Hollywood Report
by Martin A. Grove

The Lobster Lowdown: For years now the media have poked gentle fun at some of the more unusual titles of films screened for foreign distributors at the American Film Market. This year one title that quite understandably generated lots of attention was Electric Pictures' comedy "Lobster Man From Mars," directed by Stanley Sheff and starring Tony Curtis, Deborah Foreman and Patrick Macnee.

"The sales of 'Lobster Man' went very well in the foreign markets. The Movie Group handled the sale and got lots of good results," observes Steven S. Greene, who with Eyal Rimmon co-produced the film, which was executive produced by Nicole Seguin, Staffan Ahrenberg and Tom Eliasson. "I was surprised at the positive response because it really is a particularly American genre -- the '50s science fiction Saturday afternoon movies. This pokes fun at it, but in a very reverent and loving way. It's sort of an homage to that genre."

The film. Greene explains, "is about a space monster, the Lobster Man, who comes to Earth to steal all the air because Mars is running out of air. It's a loving spoof." Actually', "Lobster" is a movie within the movie, being seen in the film by Tony Curtis. who plays a movie producer in familiar-sounding desperate tax trouble who needs a picture that will lose money. When "Lobster" bad as it seems, becomes a hit, he goes to jail.

"Lobster" was shown in late January at the Sundance Film Festival in Park City. Utah. "After the festival was over we had one screening for the public, which was announced on a radio station in Salt Lake City." Greene told me, adding that a small theater was used that could only seat several hundred people. "We had an overflow crowd of 75 kids standing outside who had driven 45 miles to see it."

Greene. a screenwriter whose last credit was for creating and co-writing Paramount's "The Experts," starring John Travolta. until recently ran Warner Bros. Animation. While there, he produced Warner's first animated short for theatrical release in 20 years and also produced an animated feature for the studio. Greene and Sheff are now preparing a project called "Nose Job," which spoofs the business of cosmetic surgery in Los Angeles.

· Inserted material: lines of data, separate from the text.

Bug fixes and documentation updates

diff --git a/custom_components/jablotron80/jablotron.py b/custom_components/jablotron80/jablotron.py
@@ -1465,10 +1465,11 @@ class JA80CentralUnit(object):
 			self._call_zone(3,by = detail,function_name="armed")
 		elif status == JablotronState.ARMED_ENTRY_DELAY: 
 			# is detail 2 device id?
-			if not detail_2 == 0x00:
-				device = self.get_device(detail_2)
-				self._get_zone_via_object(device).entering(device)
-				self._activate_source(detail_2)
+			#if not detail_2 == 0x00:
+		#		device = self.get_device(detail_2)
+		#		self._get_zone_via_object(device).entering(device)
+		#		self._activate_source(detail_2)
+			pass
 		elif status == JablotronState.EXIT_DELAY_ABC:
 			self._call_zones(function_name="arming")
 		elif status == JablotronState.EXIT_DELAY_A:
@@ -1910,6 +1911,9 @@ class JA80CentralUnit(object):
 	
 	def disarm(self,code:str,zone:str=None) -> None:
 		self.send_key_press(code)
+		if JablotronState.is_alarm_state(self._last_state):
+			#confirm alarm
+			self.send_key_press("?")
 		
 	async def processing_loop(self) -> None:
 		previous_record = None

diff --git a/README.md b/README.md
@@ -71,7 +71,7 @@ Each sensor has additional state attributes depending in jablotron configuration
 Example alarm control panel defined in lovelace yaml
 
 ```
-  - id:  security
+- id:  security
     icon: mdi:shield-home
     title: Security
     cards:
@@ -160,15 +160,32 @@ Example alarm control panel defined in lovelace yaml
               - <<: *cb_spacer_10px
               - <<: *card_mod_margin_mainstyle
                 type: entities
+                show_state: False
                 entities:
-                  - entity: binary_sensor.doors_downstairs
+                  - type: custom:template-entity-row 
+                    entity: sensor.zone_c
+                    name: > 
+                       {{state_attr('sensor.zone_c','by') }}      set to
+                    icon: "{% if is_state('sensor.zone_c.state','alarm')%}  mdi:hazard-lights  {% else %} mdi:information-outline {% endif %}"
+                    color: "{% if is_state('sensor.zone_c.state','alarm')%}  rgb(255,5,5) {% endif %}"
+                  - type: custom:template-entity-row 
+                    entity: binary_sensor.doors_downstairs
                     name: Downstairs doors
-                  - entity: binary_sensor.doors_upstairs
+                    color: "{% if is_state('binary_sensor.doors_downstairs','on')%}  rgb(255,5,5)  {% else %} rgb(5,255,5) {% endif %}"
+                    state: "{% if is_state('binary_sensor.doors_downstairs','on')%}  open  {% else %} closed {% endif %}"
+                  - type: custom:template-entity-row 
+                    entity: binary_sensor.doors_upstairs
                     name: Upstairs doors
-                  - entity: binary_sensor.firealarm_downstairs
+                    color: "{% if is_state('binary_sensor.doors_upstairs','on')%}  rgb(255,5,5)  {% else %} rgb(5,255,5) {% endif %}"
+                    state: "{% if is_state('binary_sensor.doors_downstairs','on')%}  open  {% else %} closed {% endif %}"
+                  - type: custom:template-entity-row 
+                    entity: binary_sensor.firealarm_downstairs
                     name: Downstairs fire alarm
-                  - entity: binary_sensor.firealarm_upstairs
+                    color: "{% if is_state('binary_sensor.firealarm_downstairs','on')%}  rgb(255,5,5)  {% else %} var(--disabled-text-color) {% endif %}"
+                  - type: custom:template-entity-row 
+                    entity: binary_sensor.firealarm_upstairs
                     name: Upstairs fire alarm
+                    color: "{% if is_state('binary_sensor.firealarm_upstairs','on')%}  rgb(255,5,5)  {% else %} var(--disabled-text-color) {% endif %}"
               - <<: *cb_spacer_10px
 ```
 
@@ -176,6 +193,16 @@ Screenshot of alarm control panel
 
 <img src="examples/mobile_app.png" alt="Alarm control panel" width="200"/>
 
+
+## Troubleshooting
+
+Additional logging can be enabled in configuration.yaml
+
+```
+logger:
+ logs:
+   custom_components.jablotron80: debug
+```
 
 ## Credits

For now, Greene's main focus is getting "Lobster" into release: "I loved the idea of doing this type of picture and I'm real pleased we're getting such positive response, especially among young people. With the good results at the AFM, we are happily awaiting a few finishing touches and we're going to start showing it to domestic distributors next week."

There will be a series of "Lobster" screenings, according to Greene, to accommodate interest from domestic distributors. "Basically, no one has seen it, although we've gotten calls from everybody (asking to have a look)," he notes.

How did the project come about? "It originated with a friend of mine, Stanley Sheff, and another friend, Bob Greenberg, who had written it. I read it while I was still at Warner Bros. and loved it," replies Greene. "Bob, who collected old films and loved to do anything he could to preserve them and get people to watch them. was killed in an automobile accident. The 'Lobster Man' project had been around for a while (by then) and when that happened it focused my attention and Stanley's attention on getting it made."